After a lapse during which I found almost no time for fiction, I resumed with Generation A last year, which instantly swept me back into that wonderful milieu of cultural touchstones and memes that Coupland creates so beautifully. I was frustrated to find no other publications since The Gum Thief, and while pop-up project Temp kept me busy for a while, it was the announcement of Worst. Person. Ever. that caused me to reload and train my reading rifle after its recent decommisioning. For some reason, the US publication was delayed, though just as I was about to give up and order from amazon.ca, it finally became available, and I ordered it from our delightful local bookshop here.
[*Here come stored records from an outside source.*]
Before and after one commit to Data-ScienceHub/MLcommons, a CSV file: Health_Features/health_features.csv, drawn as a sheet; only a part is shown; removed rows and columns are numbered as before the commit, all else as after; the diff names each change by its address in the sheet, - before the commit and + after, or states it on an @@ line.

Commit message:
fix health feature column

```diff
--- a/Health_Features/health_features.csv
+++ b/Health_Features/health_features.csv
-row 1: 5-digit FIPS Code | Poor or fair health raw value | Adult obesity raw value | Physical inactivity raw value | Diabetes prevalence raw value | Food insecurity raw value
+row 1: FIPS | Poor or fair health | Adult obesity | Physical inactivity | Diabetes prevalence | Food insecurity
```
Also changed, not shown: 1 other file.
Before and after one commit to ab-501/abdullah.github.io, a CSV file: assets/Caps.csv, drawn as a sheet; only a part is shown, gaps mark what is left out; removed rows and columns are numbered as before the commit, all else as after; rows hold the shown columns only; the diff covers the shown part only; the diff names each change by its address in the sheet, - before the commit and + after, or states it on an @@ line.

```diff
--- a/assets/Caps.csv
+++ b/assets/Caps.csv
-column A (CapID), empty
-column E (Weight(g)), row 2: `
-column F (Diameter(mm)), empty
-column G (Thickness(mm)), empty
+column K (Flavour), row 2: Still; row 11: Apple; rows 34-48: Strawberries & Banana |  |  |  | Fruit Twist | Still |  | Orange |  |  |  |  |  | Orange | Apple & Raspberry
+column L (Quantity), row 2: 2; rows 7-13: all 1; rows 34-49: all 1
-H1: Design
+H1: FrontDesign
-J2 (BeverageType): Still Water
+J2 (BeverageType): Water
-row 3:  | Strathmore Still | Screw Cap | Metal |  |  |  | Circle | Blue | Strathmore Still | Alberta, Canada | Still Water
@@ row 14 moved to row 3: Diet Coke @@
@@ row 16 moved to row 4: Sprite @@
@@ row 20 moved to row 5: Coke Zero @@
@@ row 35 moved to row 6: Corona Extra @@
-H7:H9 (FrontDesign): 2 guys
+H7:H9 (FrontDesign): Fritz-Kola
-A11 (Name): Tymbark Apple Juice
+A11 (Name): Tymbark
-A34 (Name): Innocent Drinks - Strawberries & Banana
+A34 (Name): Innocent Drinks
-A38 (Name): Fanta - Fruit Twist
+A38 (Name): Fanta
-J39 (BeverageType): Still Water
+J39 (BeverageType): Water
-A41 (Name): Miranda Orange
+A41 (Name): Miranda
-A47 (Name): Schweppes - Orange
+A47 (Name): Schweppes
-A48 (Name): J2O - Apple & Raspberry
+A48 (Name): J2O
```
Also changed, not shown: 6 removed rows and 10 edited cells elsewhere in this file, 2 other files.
I won’t bother recounting the plot – that’s already been done – but rather share my impressions of the book. The book is introduced as, like many of Coupland’s others, an experiment of sorts – in this case, an attempt to revive the biji genre, which sounds interesting as described: “contain(ing) anecdotes, quotations, random musings, philological speculations, literary criticism and indeed everything that the author deems worth recording.” In fact it was so interesting, that I headed to Wikipedia to find out more – only to discover an almost verbatim description. I was shocked – I’d not even started the book, and was already repulsed by what seemed like flagrant plagiarism by one of my most beloved authors. As I began the book, however, my initial impression evolved. Littered throughout were similar verbatim extractions from Wikipedia, sometimes with a wry closing from the author – which I started to acclimate to – in fact appreciate – the truth was, without explanation, many of these terms would have resulted in my pausing to search Wikipedia for additional insight; yet again, Coupland seemed to be right there with current society, already reflecting our latest habits in the pages themselves.
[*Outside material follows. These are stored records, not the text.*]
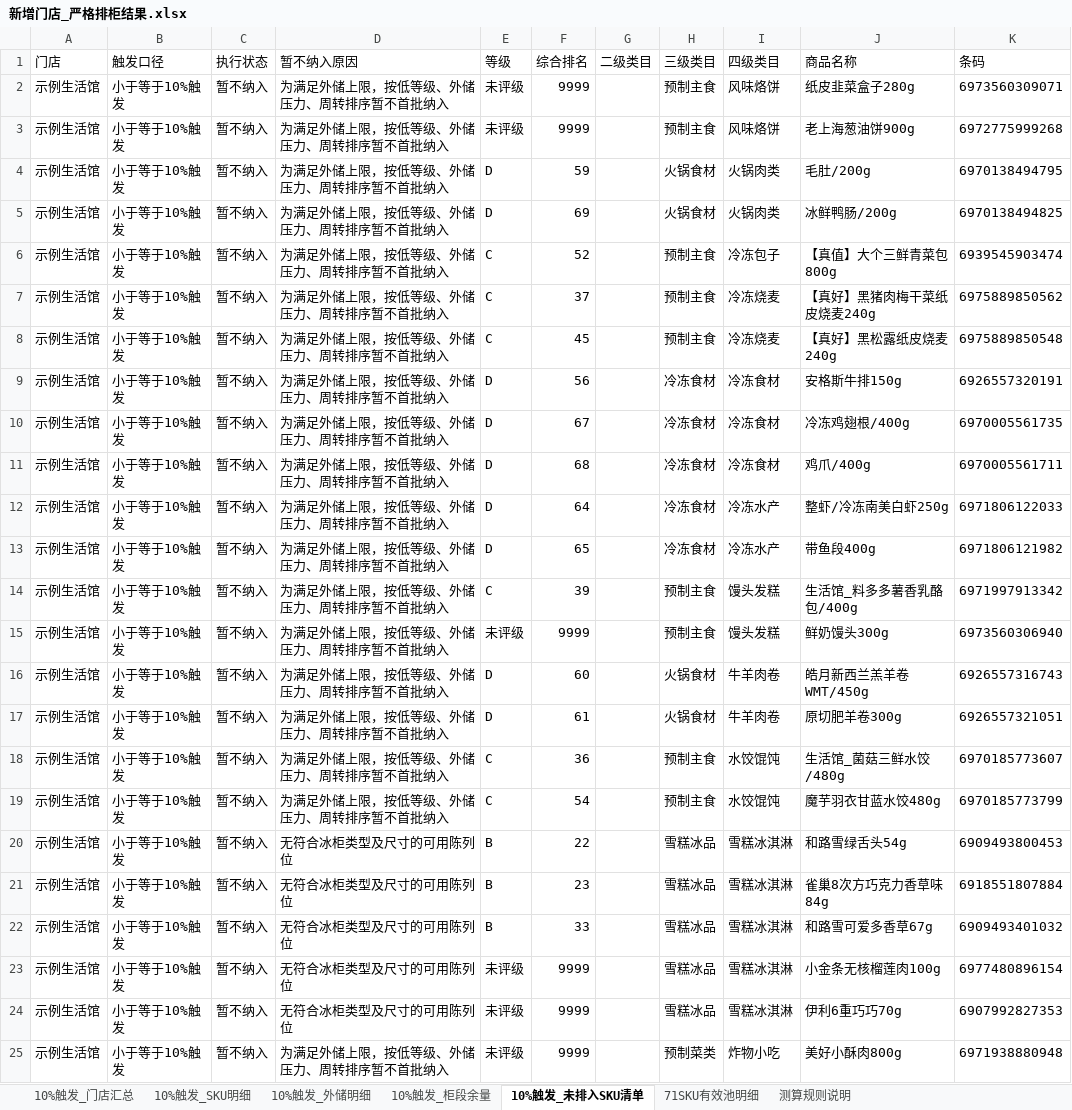
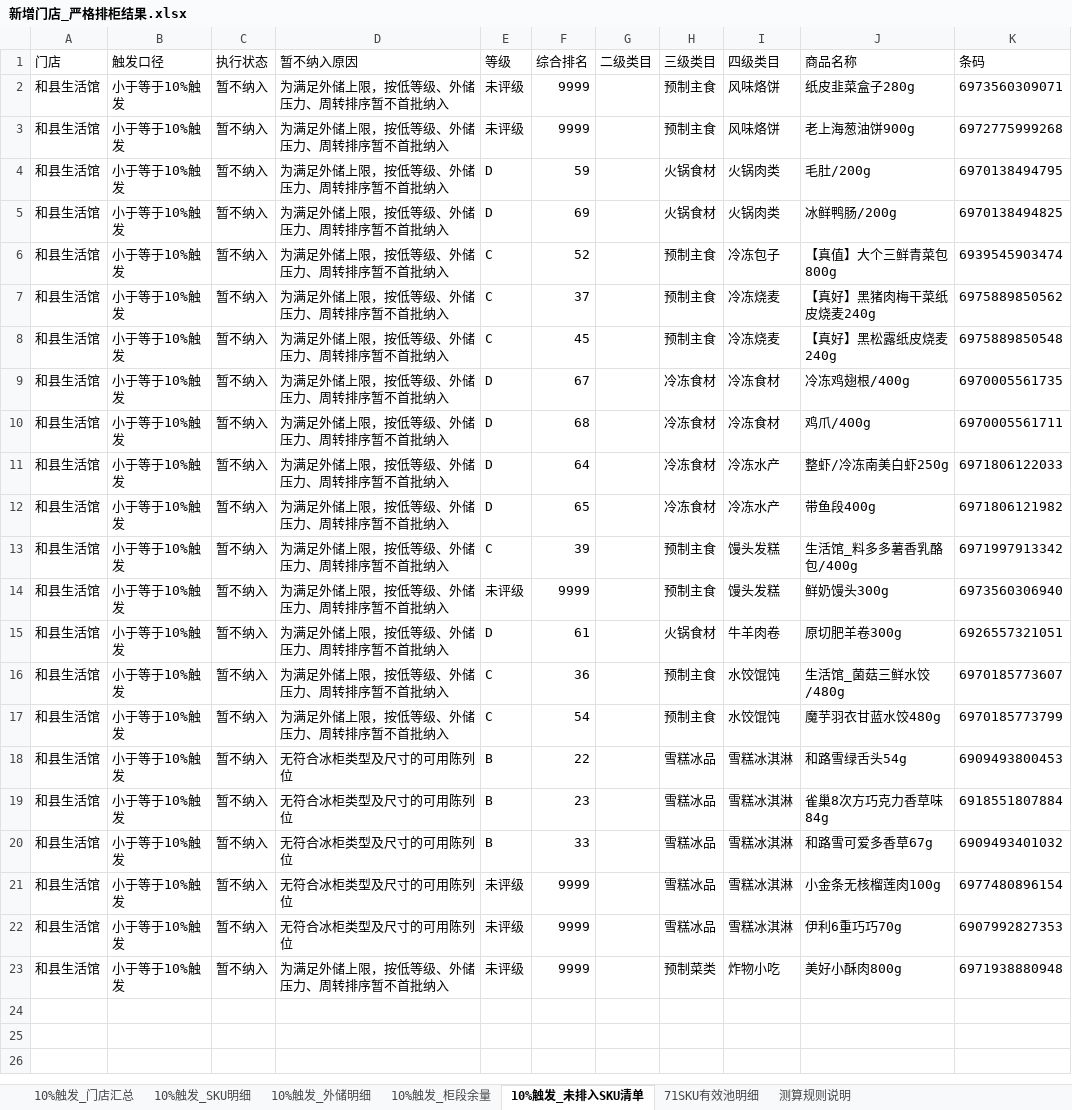
Before and after one commit to pengyuyan8910-cpu/frozen-carton-app, an Excel workbook: data/drafts/新增门店_严格排柜结果.xlsx, sheet 10%触发_未排入SKU清单, drawn as a sheet; values as stored, in another font and other column widths than the file's, no borders; removed rows and columns are numbered as before the commit, all else as after; the diff names each change by its address in the sheet, - before the commit and + after, or states it on an @@ line.

```diff
--- a/data/drafts/新增门店_严格排柜结果.xlsx (sheet 10%触发_未排入SKU清单)
+++ b/data/drafts/新增门店_严格排柜结果.xlsx (sheet 10%触发_未排入SKU清单)
-A2:A8 (门店): 示例生活馆
+A2:A8 (门店): 和县生活馆
-row 9: 示例生活馆 | 小于等于10%触发 | 暂不纳入 | 为满足外储上限，按低等级、外储压力、周转排序暂不首批纳入 | D | 56 |  | 冷冻食材 | 冷冻食材 | 安格斯牛排150g | 6926557320191
-A9:A14 (门店): 示例生活馆
+A9:A14 (门店): 和县生活馆
-row 16: 示例生活馆 | 小于等于10%触发 | 暂不纳入 | 为满足外储上限，按低等级、外储压力、周转排序暂不首批纳入 | D | 60 |  | 火锅食材 | 牛羊肉卷 | 皓月新西兰羔羊卷WMT/450g | 6926557316743
-A15:A23 (门店): 示例生活馆
+A15:A23 (门店): 和县生活馆
```
Also changed, not shown: sheet 10%触发_SKU明细, sheet 10%触发_柜段余量, sheet 10%触发_外储明细, sheet 10%触发_门店汇总, 2 other files.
There were few other note “types” to be found – occasional travel durations which didn’t really seem to be incorporated into the narative, and a particularly delightful brainstorming of possible SPAM ingredients, which if it wasn’t contrived, is brilliant, and if it was…is still brilliant. Without any prior experience of the genre, I was mildly disappointed with the meta content – Douglas Coupland is a visual artist as well as an author – what would have delighted me beyond comprehension would have been something approaching Nick Bantock’s Griffin and Sabine – a favorite from younger days – and a format that might have allowed Coupland to combine his many talents in a single tome.
A minor gripe that I was unable to repress was all of the inaccuracies in the main character, Raymond Gunt’s dialogue. I did my best to ignore bizarrely amateur mistakes like “sidewalk” and “diapers” – maybe this was Gunt trying to be “L.A.”, but simply couldn’t handle “package of crisps.” While “crisps” is of course correct, I am certain that no Brit has ever uttered the phrase under any circumstances – the only possible term of course being “packet.”
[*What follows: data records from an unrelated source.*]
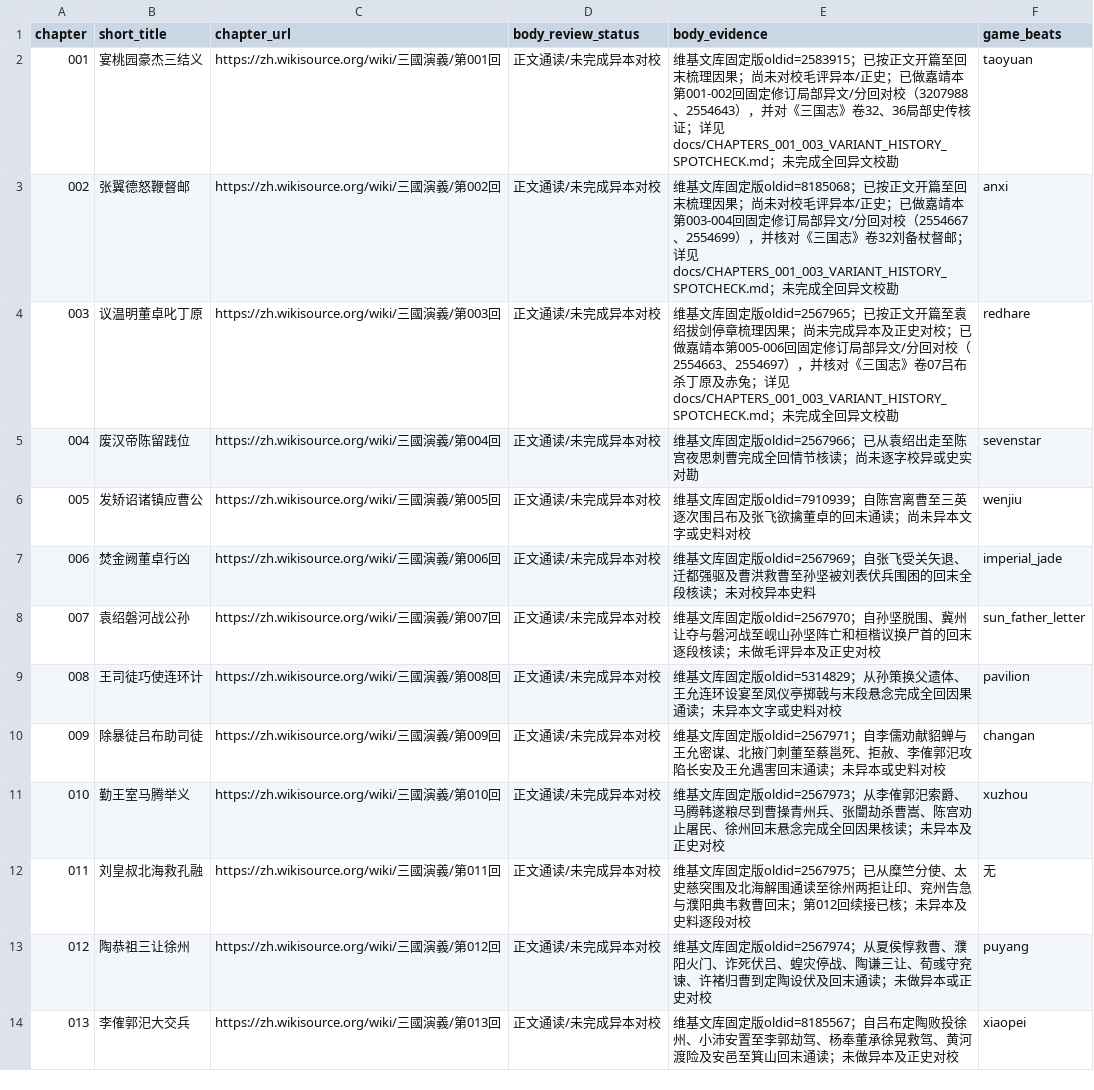
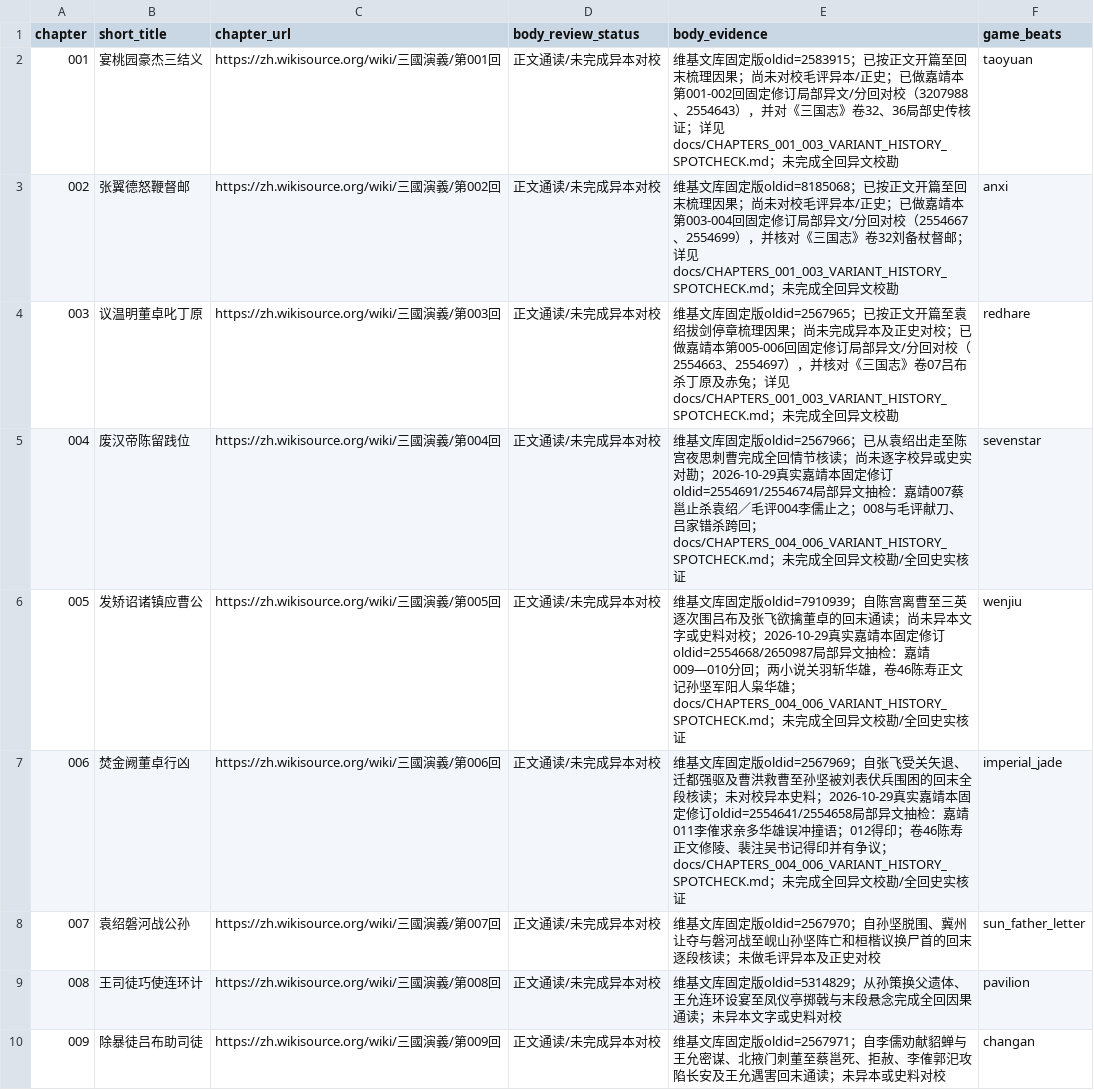
Before and after one commit to jackson-heylion/Three-Kingdoms-Spire-Reborn, a TSV file: data/chapter_body_audit.tsv, drawn as a sheet; only a part is shown; the shorter side is filled out with more unchanged rows.

Commit message:
P1④ 第004—006回：异本史传辨源与跨回可玩后账 (#172)
* feat(lore): compare chapters 001-003 across Jia Jing, Mao and Sanguozhi; pay accepted source debt

* test(lore): match actual tab-separated chapter ledger rows

* feat(lore): verify chapter 004-006 source responsibility in wenjiu

* feat(lore): verify chapter 004-006 source responsibility in sevenstar

* feat(lore): verify chapter 004-006 source responsibility in imperial_jade

* feat(lore): add optional chapter 004-006 source-debt payoff

* feat(lore): register chapter 004-006 optional conclusion

* docs(lore): pin chapter 004-006 Mao Jiajing and Chen Shou Pei evidence

* docs(lore): record chapter 004-006 fixed variant spotchecks without upgrading full collation

* test(lore): verify chapter 004-006 source flags, atomicity, V2 and once-only debt

* test(bdd): exercise chapter 004-006 choices and source-debt restore

* test(bdd): register executable chapter 004-006 Gherkin suite

* test(lore): assert Pei commentary dispute in actual vow and premise fields

* fix(lore): preserve chapter 006 well-and-vermilion-box detail for existing jade regression

```diff
--- a/data/chapter_body_audit.tsv
+++ b/data/chapter_body_audit.tsv
@@ -4,5 +4,5 @@ chapter	short_title	chapter_url	body_review_status	body_evidence	game_beats
 003	议温明董卓叱丁原	https://zh.wikisource.org/wiki/三國演義/第003回	正文通读/未完成异本对校	维基文库固定版oldid=2567965；已按正文开篇至袁绍拔剑停章梳理因果；尚未完成异本及正史对校；已做嘉靖本第005-006回固定修订局部异文/分回对校（2554663、2554697），并核对《三国志》卷07吕布杀丁原及赤兔；详见 docs/CHAPTERS_001_003_VARIANT_HISTORY_SPOTCHECK.md；未完成全回异文校勘	redhare
-004	废汉帝陈留践位	https://zh.wikisource.org/wiki/三國演義/第004回	正文通读/未完成异本对校	维基文库固定版oldid=2567966；已从袁绍出走至陈宫夜思刺曹完成全回情节核读；尚未逐字校异或史实对勘	sevenstar
-005	发矫诏诸镇应曹公	https://zh.wikisource.org/wiki/三國演義/第005回	正文通读/未完成异本对校	维基文库固定版oldid=7910939；自陈宫离曹至三英逐次围吕布及张飞欲擒董卓的回末通读；尚未异本文字或史料对校	wenjiu
-006	焚金阙董卓行凶	https://zh.wikisource.org/wiki/三國演義/第006回	正文通读/未完成异本对校	维基文库固定版oldid=2567969；自张飞受关矢退、迁都强驱及曹洪救曹至孙坚被刘表伏兵围困的回末全段核读；未对校异本史料	imperial_jade
+004	废汉帝陈留践位	https://zh.wikisource.org/wiki/三國演義/第004回	正文通读/未完成异本对校	维基文库固定版oldid=2567966；已从袁绍出走至陈宫夜思刺曹完成全回情节核读；尚未逐字校异或史实对勘；2026-10-29真实嘉靖本固定修订oldid=2554691/2554674局部异文抽检：嘉靖007蔡邕止杀袁绍／毛评004李儒止之；008与毛评献刀、吕家错杀跨回；docs/CHAPTERS_004_006_VARIANT_HISTORY_SPOTCHECK.md；未完成全回异文校勘/全回史实核证	sevenstar
+005	发矫诏诸镇应曹公	https://zh.wikisource.org/wiki/三國演義/第005回	正文通读/未完成异本对校	维基文库固定版oldid=7910939；自陈宫离曹至三英逐次围吕布及张飞欲擒董卓的回末通读；尚未异本文字或史料对校；2026-10-29真实嘉靖本固定修订oldid=2554668/2650987局部异文抽检：嘉靖009—010分回；两小说关羽斩华雄，卷46陈寿正文记孙坚军阳人枭华雄；docs/CHAPTERS_004_006_VARIANT_HISTORY_SPOTCHECK.md；未完成全回异文校勘/全回史实核证	wenjiu
+006	焚金阙董卓行凶	https://zh.wikisource.org/wiki/三國演義/第006回	正文通读/未完成异本对校	维基文库固定版oldid=2567969；自张飞受关矢退、迁都强驱及曹洪救曹至孙坚被刘表伏兵围困的回末全段核读；未对校异本史料；2026-10-29真实嘉靖本固定修订oldid=2554641/2554658局部异文抽检：嘉靖011李傕求亲多华雄误冲撞语；012得印；卷46陈寿正文修陵、裴注吴书记得印并有争议；docs/CHAPTERS_004_006_VARIANT_HISTORY_SPOTCHECK.md；未完成全回异文校勘/全回史实核证	imperial_jade
 007	袁绍磐河战公孙	https://zh.wikisource.org/wiki/三國演義/第007回	正文通读/未完成异本对校	维基文库固定版oldid=2567970；自孙坚脱围、冀州让夺与磐河战至岘山孙坚阵亡和桓楷议换尸首的回末逐段核读；未做毛评异本及正史对校	sun_father_letter
```
Also changed, not shown: 9 other files.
Perhaps the novel’s underlying nihilism is getting to me as I write this – quibbles aside, I greatly enjoyed Coupland’s latest as I have every other of his plublications. Even the “About the Author” made me laugh – mimicking the format of the interspersed Wikipedia entries, it seemed to start off dry and formal, then start to reveal traces of the author’s influence – “…He now looks back on those few photos that exist and wishes he’d taken more, as he was, for a short window of time in the mid–1990s, technically hot” being of particular amusement, given the picture of he and I that I have from that period – I’m not going to post it here, but it’s available by request if you’d like to make your own evaluation!
Published: Blue Rider Press